▶ [SOURCE DATA]:

------------------------

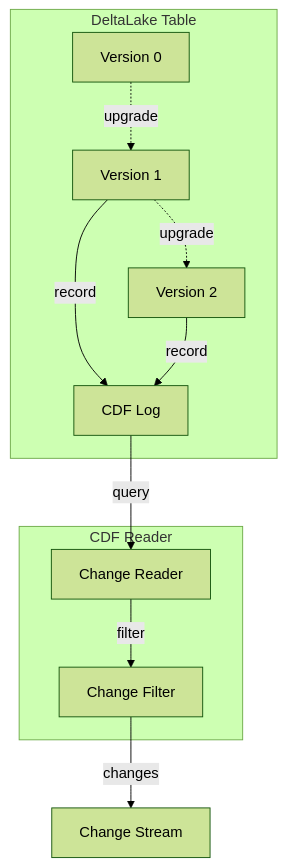
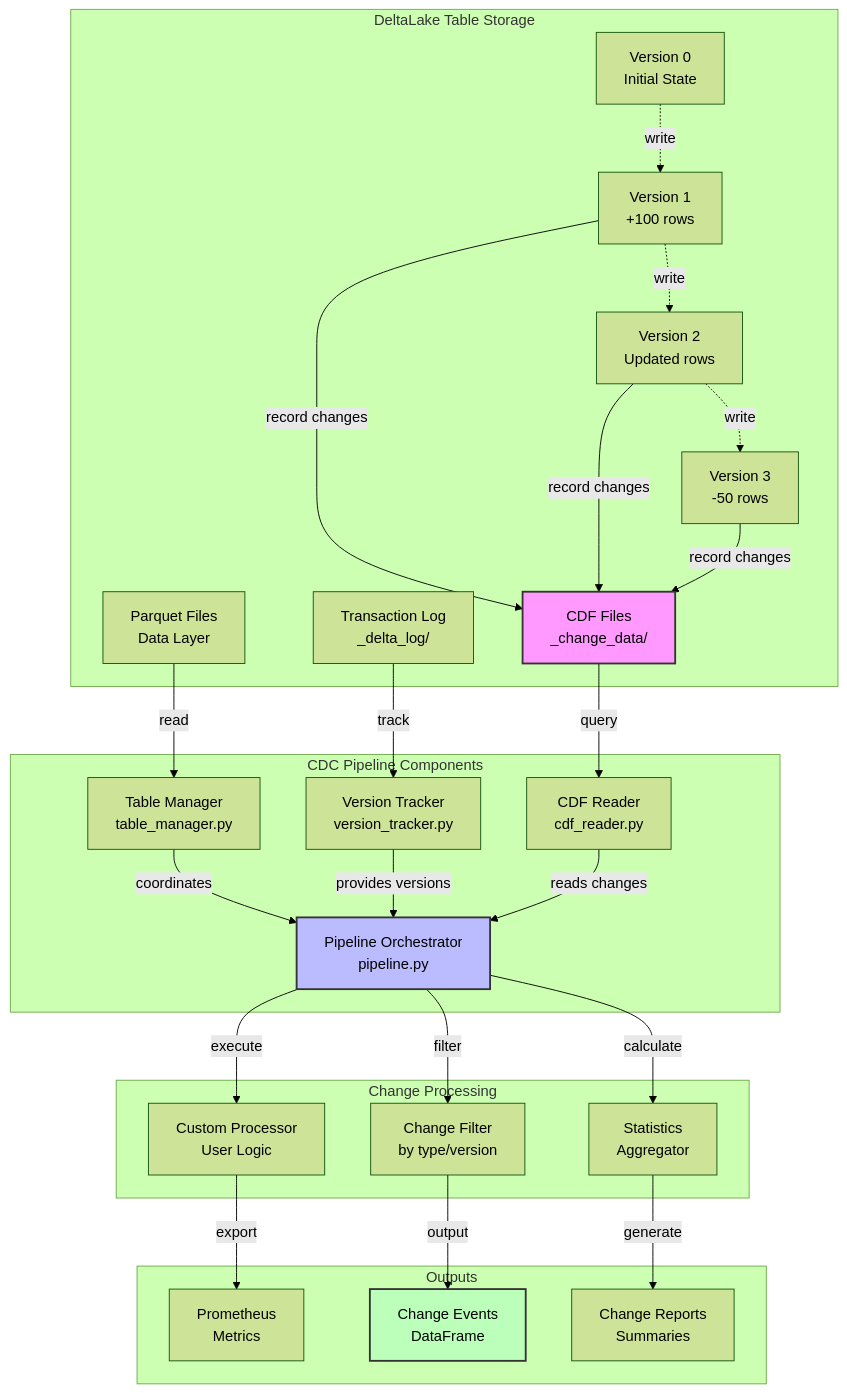
One commit to NhaLeTruc/claude-cdc-demo changed the fifth of 12 diagrams in docs/architecture.md. Above: the diagram before and after it, drawn with Mermaid (forest theme). The commit also changed other lines of this file and 1 other file, not shown here.

````diff
--- a/docs/architecture.md
+++ b/docs/architecture.md
@@ -154,23 +156,60 @@
 ```mermaid
 graph TB
-    subgraph "DeltaLake Table"
-        V0[Version 0]
-        V1[Version 1]
-        V2[Version 2]
-        CDF_LOG[CDF Log]
+    subgraph "DeltaLake Table Storage"
+        V0[Version 0<br/>Initial State]
+        V1[Version 1<br/>+100 rows]
+        V2[Version 2<br/>Updated rows]
+        V3[Version 3<br/>-50 rows]
+
+        PARQUET[Parquet Files<br/>Data Layer]
+        TXLOG[Transaction Log<br/>_delta_log/]
+        CDF_FILES[CDF Files<br/>_change_data/]
     end
 
-    subgraph "CDF Reader"
-        READER[Change Reader]
-        FILTER[Change Filter]
+    subgraph "CDC Pipeline Components"
+        TM[Table Manager<br/>table_manager.py]
+        VT[Version Tracker<br/>version_tracker.py]
+        CR[CDF Reader<br/>cdf_reader.py]
+        PO[Pipeline Orchestrator<br/>pipeline.py]
     end
 
-    V0 -.->|upgrade| V1
-    V1 -.->|upgrade| V2
-    V1 -->|record| CDF_LOG
-    V2 -->|record| CDF_LOG
+    subgraph "Change Processing"
+        FILTER[Change Filter<br/>by type/version]
+        STATS[Statistics<br/>Aggregator]
+        PROCESSOR[Custom Processor<br/>User Logic]
+    end
 
-    CDF_LOG -->|query| READER
-    READER -->|filter| FILTER
-    FILTER -->|changes| OUTPUT[Change Stream]
+    subgraph "Outputs"
+        METRICS[Prometheus<br/>Metrics]
+        CHANGES[Change Events<br/>DataFrame]
+        REPORTS[Change Reports<br/>Summaries]
+    end
+
+    V0 -.->|write| V1
+    V1 -.->|write| V2
+    V2 -.->|write| V3
+
+    V1 -->|record changes| CDF_FILES
+    V2 -->|record changes| CDF_FILES
+    V3 -->|record changes| CDF_FILES
+
+    PARQUET -->|read| TM
+    TXLOG -->|track| VT
+    CDF_FILES -->|query| CR
+
+    TM -->|coordinates| PO
+    VT -->|provides versions| PO
+    CR -->|reads changes| PO
+
+    PO -->|filter| FILTER
+    PO -->|calculate| STATS
+    PO -->|execute| PROCESSOR
+
+    FILTER -->|output| CHANGES
+    STATS -->|generate| REPORTS
+    PROCESSOR -->|export| METRICS
+
+    style CDF_FILES fill:#f9f,stroke:#333,stroke-width:2px
+    style PO fill:#bbf,stroke:#333,stroke-width:2px
+    style CHANGES fill:#bfb,stroke:#333,stroke-width:2px
 ```
````
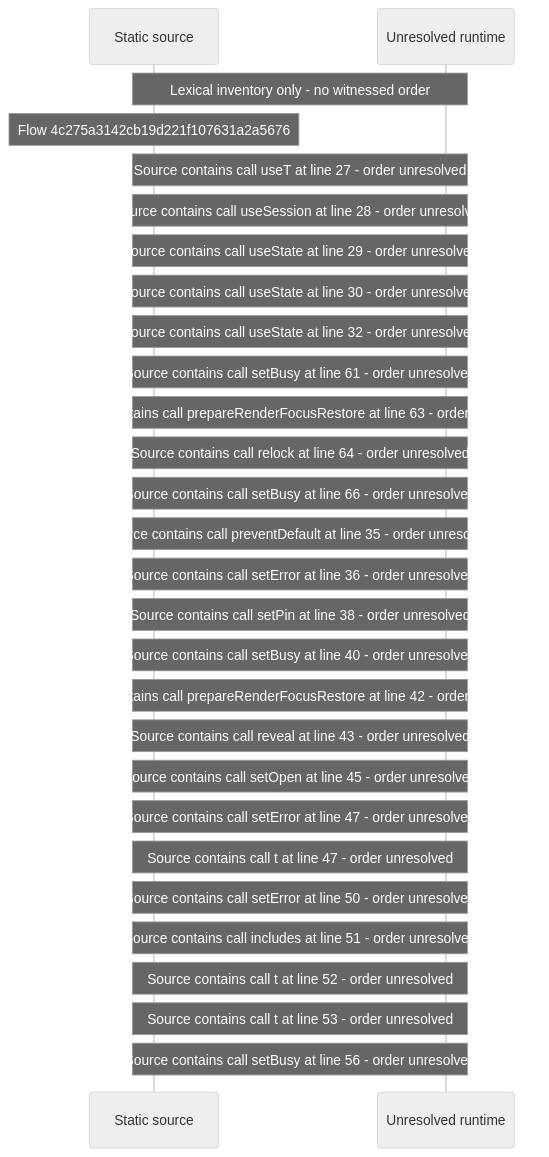
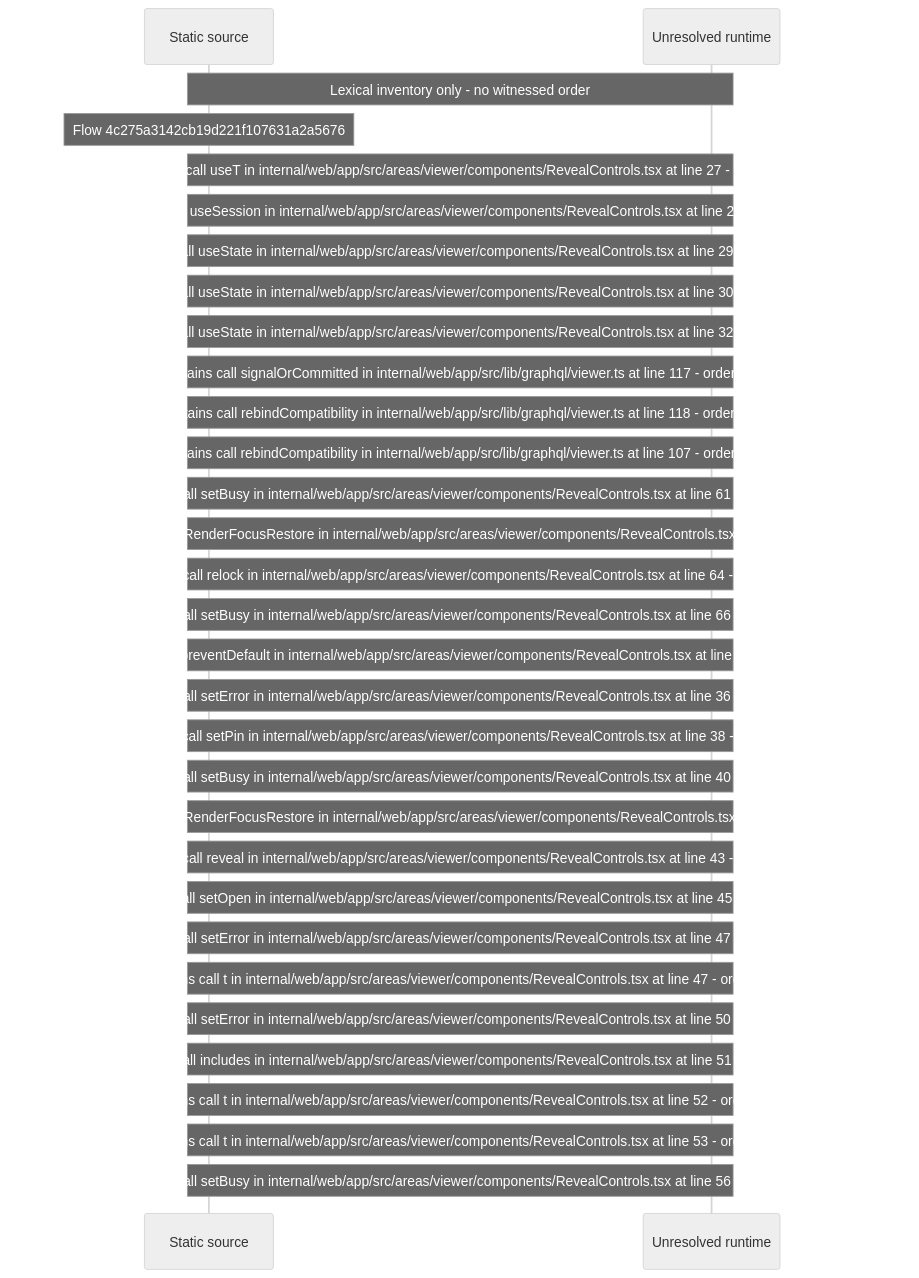
One commit to beamfall/core changed the diagram in docs/web/flows/generated/4c275a3142cb19d221f107631a2a5676/flow-diagram.md. Above: the diagram before and after it, drawn with Mermaid (neutral theme). The commit also changed other lines of this file and 699 other files, not shown here.

Commit message:
Regenerate the web flow record with flow generator version 5

````diff
--- a/docs/web/flows/generated/4c275a3142cb19d221f107631a2a5676/flow-diagram.md
+++ b/docs/web/flows/generated/4c275a3142cb19d221f107631a2a5676/flow-diagram.md
@@ -10,30 +10,33 @@
 ```mermaid
 sequenceDiagram
     participant S as Static source
     participant U as Unresolved runtime
     Note over S,U: Lexical inventory only - no witnessed order
     Note over S: Flow 4c275a3142cb19d221f107631a2a5676
-    Note over S,U: Source contains call useT at line 27 - order unresolved
-    Note over S,U: Source contains call useSession at line 28 - order unresolved
-    Note over S,U: Source contains call useState at line 29 - order unresolved
-    Note over S,U: Source contains call useState at line 30 - order unresolved
-    Note over S,U: Source contains call useState at line 32 - order unresolved
-    Note over S,U: Source contains call setBusy at line 61 - order unresolved
-    Note over S,U: Source contains call prepareRenderFocusRestore at line 63 - order unresolved
-    Note over S,U: Source contains call relock at line 64 - order unresolved
-    Note over S,U: Source contains call setBusy at line 66 - order unresolved
-    Note over S,U: Source contains call preventDefault at line 35 - order unresolved
-    Note over S,U: Source contains call setError at line 36 - order unresolved
-    Note over S,U: Source contains call setPin at line 38 - order unresolved
-    Note over S,U: Source contains call setBusy at line 40 - order unresolved
-    Note over S,U: Source contains call prepareRenderFocusRestore at line 42 - order unresolved
-    Note over S,U: Source contains call reveal at line 43 - order unresolved
-    Note over S,U: Source contains call setOpen at line 45 - order unresolved
-    Note over S,U: Source contains call setError at line 47 - order unresolved
-    Note over S,U: Source contains call t at line 47 - order unresolved
-    Note over S,U: Source contains call setError at line 50 - order unresolved
-    Note over S,U: Source contains call includes at line 51 - order unresolved
-    Note over S,U: Source contains call t at line 52 - order unresolved
-    Note over S,U: Source contains call t at line 53 - order unresolved
-    Note over S,U: Source contains call setBusy at line 56 - order unresolved
+    Note over S,U: Source contains call useT in internal/web/app/src/areas/viewer/components/RevealControls.tsx at line 27 - order unresolved
+    Note over S,U: Source contains call useSession in internal/web/app/src/areas/viewer/components/RevealControls.tsx at line 28 - order unresolved
+    Note over S,U: Source contains call useState in internal/web/app/src/areas/viewer/components/RevealControls.tsx at line 29 - order unresolved
+    Note over S,U: Source contains call useState in internal/web/app/src/areas/viewer/components/RevealControls.tsx at line 30 - order unresolved
+    Note over S,U: Source contains call useState in internal/web/app/src/areas/viewer/components/RevealControls.tsx at line 32 - order unresolved
+    Note over S,U: Source contains call signalOrCommitted in internal/web/app/src/lib/graphql/viewer.ts at line 117 - order unresolved
+    Note over S,U: Source contains call rebindCompatibility in internal/web/app/src/lib/graphql/viewer.ts at line 118 - order unresolved
+    Note over S,U: Source contains call rebindCompatibility in internal/web/app/src/lib/graphql/viewer.ts at line 107 - order unresolved
+    Note over S,U: Source contains call setBusy in internal/web/app/src/areas/viewer/components/RevealControls.tsx at line 61 - order unresolved
+    Note over S,U: Source contains call prepareRenderFocusRestore in internal/web/app/src/areas/viewer/components/RevealControls.tsx at line 63 - order unresolved
+    Note over S,U: Source contains call relock in internal/web/app/src/areas/viewer/components/RevealControls.tsx at line 64 - order unresolved
+    Note over S,U: Source contains call setBusy in internal/web/app/src/areas/viewer/components/RevealControls.tsx at line 66 - order unresolved
+    Note over S,U: Source contains call preventDefault in internal/web/app/src/areas/viewer/components/RevealControls.tsx at line 35 - order unresolved
+    Note over S,U: Source contains call setError in internal/web/app/src/areas/viewer/components/RevealControls.tsx at line 36 - order unresolved
+    Note over S,U: Source contains call setPin in internal/web/app/src/areas/viewer/components/RevealControls.tsx at line 38 - order unresolved
+    Note over S,U: Source contains call setBusy in internal/web/app/src/areas/viewer/components/RevealControls.tsx at line 40 - order unresolved
+    Note over S,U: Source contains call prepareRenderFocusRestore in internal/web/app/src/areas/viewer/components/RevealControls.tsx at line 42 - order unresolved
+    Note over S,U: Source contains call reveal in internal/web/app/src/areas/viewer/components/RevealControls.tsx at line 43 - order unresolved
+    Note over S,U: Source contains call setOpen in internal/web/app/src/areas/viewer/components/RevealControls.tsx at line 45 - order unresolved
+    Note over S,U: Source contains call setError in internal/web/app/src/areas/viewer/components/RevealControls.tsx at line 47 - order unresolved
+    Note over S,U: Source contains call t in internal/web/app/src/areas/viewer/components/RevealControls.tsx at line 47 - order unresolved
+    Note over S,U: Source contains call setError in internal/web/app/src/areas/viewer/components/RevealControls.tsx at line 50 - order unresolved
+    Note over S,U: Source contains call includes in internal/web/app/src/areas/viewer/components/RevealControls.tsx at line 51 - order unresolved
+    Note over S,U: Source contains call t in internal/web/app/src/areas/viewer/components/RevealControls.tsx at line 52 - order unresolved
+    Note over S,U: Source contains call t in internal/web/app/src/areas/viewer/components/RevealControls.tsx at line 53 - order unresolved
+    Note over S,U: Source contains call setBusy in internal/web/app/src/areas/viewer/components/RevealControls.tsx at line 56 - order unresolved
 ```
````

------------------------

In the listing, find every line containing the word "style" and list it.

+    style CDF_FILES fill:#f9f,stroke:#333,stroke-width:2px
+    style PO fill:#bbf,stroke:#333,stroke-width:2px
+    style CHANGES fill:#bfb,stroke:#333,stroke-width:2px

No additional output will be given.